Segment Open

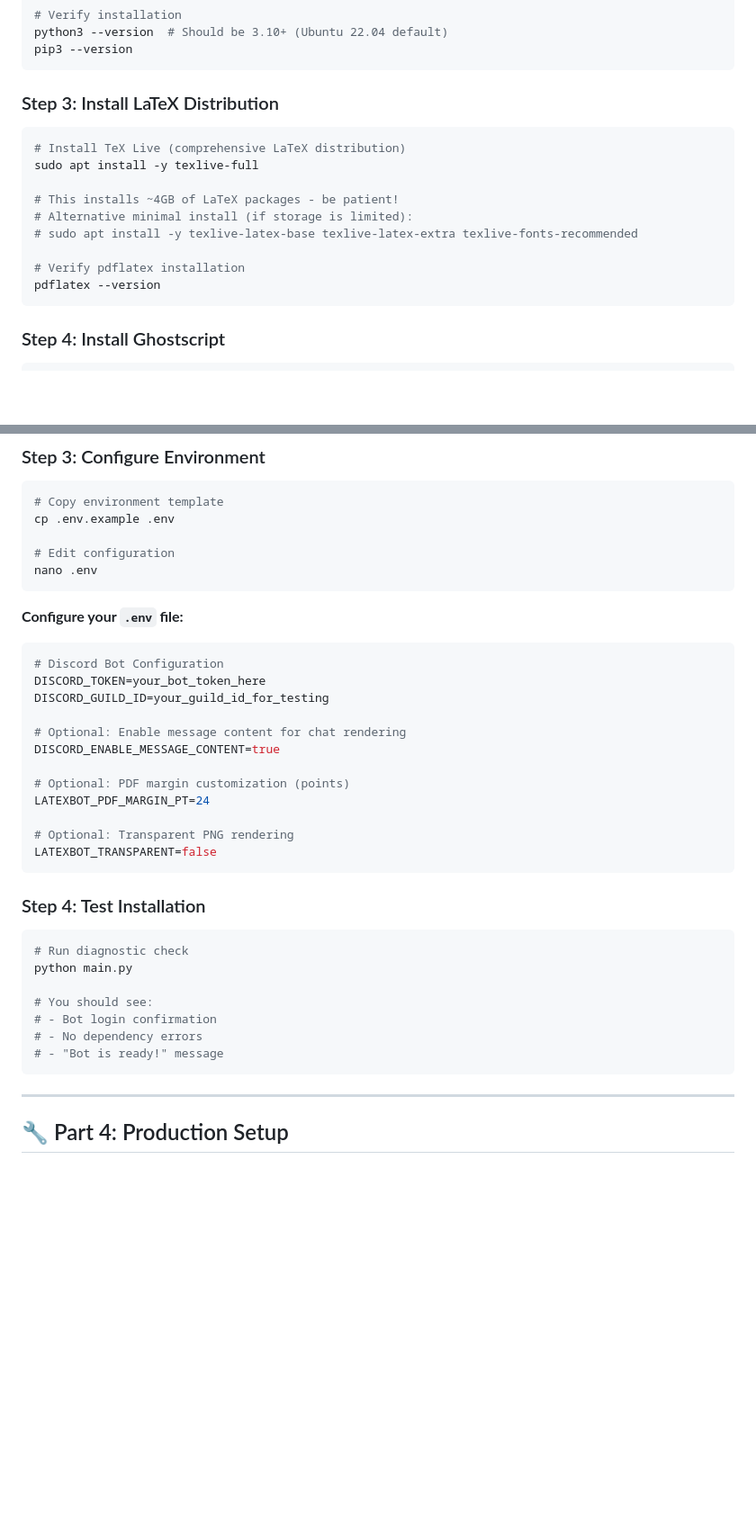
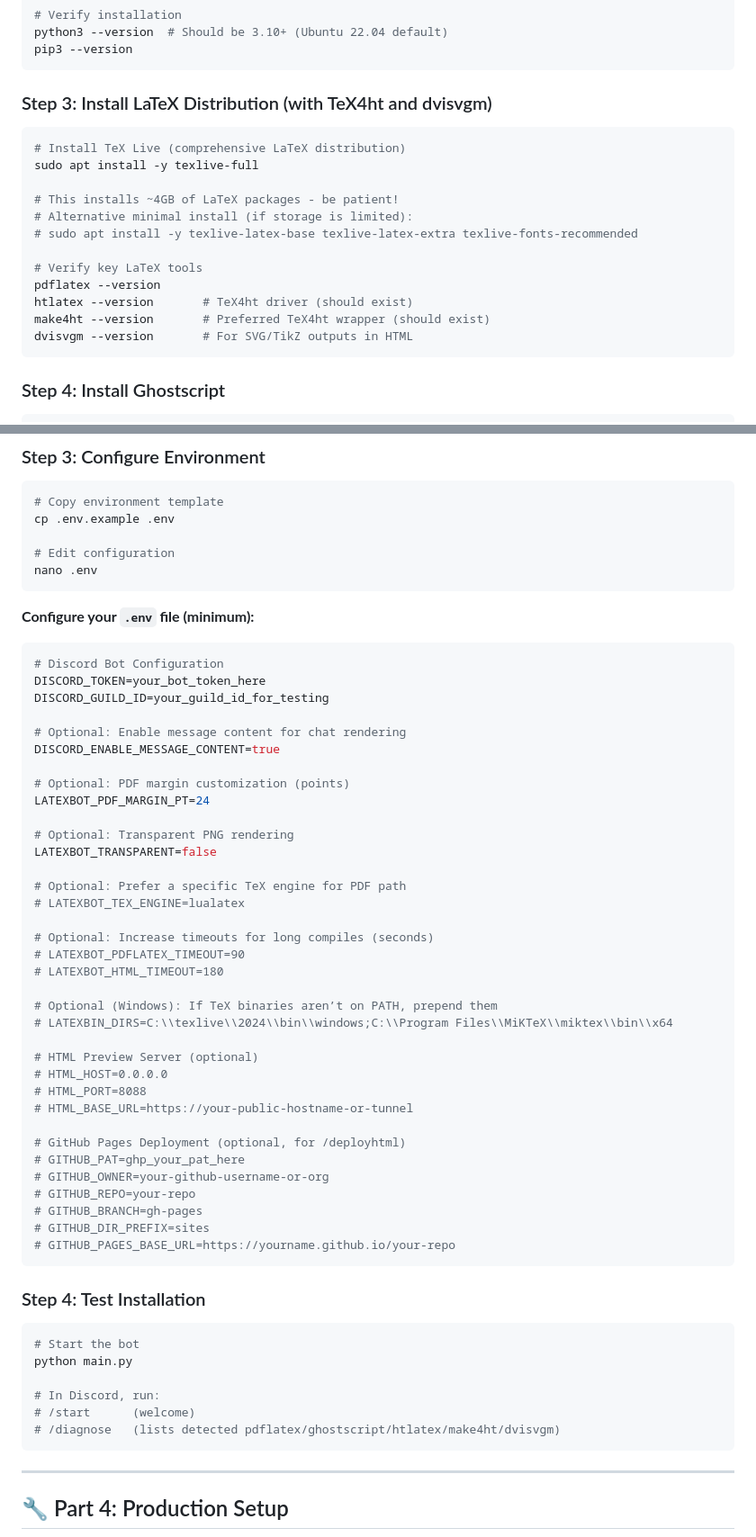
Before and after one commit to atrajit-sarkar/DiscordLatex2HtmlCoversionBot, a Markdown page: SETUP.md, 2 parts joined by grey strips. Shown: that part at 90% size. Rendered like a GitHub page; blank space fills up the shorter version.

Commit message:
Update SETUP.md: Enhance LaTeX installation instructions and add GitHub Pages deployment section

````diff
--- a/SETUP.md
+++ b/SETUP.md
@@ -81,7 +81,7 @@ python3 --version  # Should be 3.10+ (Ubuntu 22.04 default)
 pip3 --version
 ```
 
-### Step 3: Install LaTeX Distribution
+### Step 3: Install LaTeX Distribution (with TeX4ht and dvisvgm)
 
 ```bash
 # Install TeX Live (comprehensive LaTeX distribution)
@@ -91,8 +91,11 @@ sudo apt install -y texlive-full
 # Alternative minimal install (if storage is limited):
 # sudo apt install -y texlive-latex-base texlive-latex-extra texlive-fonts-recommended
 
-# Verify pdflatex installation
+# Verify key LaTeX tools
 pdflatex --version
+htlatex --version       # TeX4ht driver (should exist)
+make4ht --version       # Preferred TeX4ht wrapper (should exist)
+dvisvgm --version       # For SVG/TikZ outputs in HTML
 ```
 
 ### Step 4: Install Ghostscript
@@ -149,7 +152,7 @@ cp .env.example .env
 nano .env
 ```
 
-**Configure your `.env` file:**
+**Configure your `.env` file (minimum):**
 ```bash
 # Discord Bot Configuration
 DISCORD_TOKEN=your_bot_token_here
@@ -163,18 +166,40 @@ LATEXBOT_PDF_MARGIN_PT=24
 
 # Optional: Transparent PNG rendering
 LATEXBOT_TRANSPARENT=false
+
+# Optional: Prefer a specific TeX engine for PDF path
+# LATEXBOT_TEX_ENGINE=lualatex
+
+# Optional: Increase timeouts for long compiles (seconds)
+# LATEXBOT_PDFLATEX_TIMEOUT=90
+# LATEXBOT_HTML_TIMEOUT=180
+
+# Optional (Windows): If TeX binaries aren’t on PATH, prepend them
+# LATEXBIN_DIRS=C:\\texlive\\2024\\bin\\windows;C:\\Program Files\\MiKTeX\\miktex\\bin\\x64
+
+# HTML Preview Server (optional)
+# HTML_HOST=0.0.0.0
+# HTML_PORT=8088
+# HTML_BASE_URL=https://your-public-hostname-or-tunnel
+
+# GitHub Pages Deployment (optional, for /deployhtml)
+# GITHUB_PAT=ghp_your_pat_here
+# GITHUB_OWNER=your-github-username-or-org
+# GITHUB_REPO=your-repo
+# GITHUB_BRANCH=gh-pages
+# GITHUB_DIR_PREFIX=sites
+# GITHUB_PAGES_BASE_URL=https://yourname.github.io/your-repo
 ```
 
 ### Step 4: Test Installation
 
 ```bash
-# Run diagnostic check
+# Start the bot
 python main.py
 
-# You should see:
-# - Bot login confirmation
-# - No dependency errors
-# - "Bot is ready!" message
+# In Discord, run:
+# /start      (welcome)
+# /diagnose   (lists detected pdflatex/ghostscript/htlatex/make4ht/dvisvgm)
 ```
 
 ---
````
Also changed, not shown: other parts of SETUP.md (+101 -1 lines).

Segment Closed

[The task] Please return every line from the material above where the string "Verify" occurs.

[Written response]
-# Verify pdflatex installation
+# Verify key LaTeX tools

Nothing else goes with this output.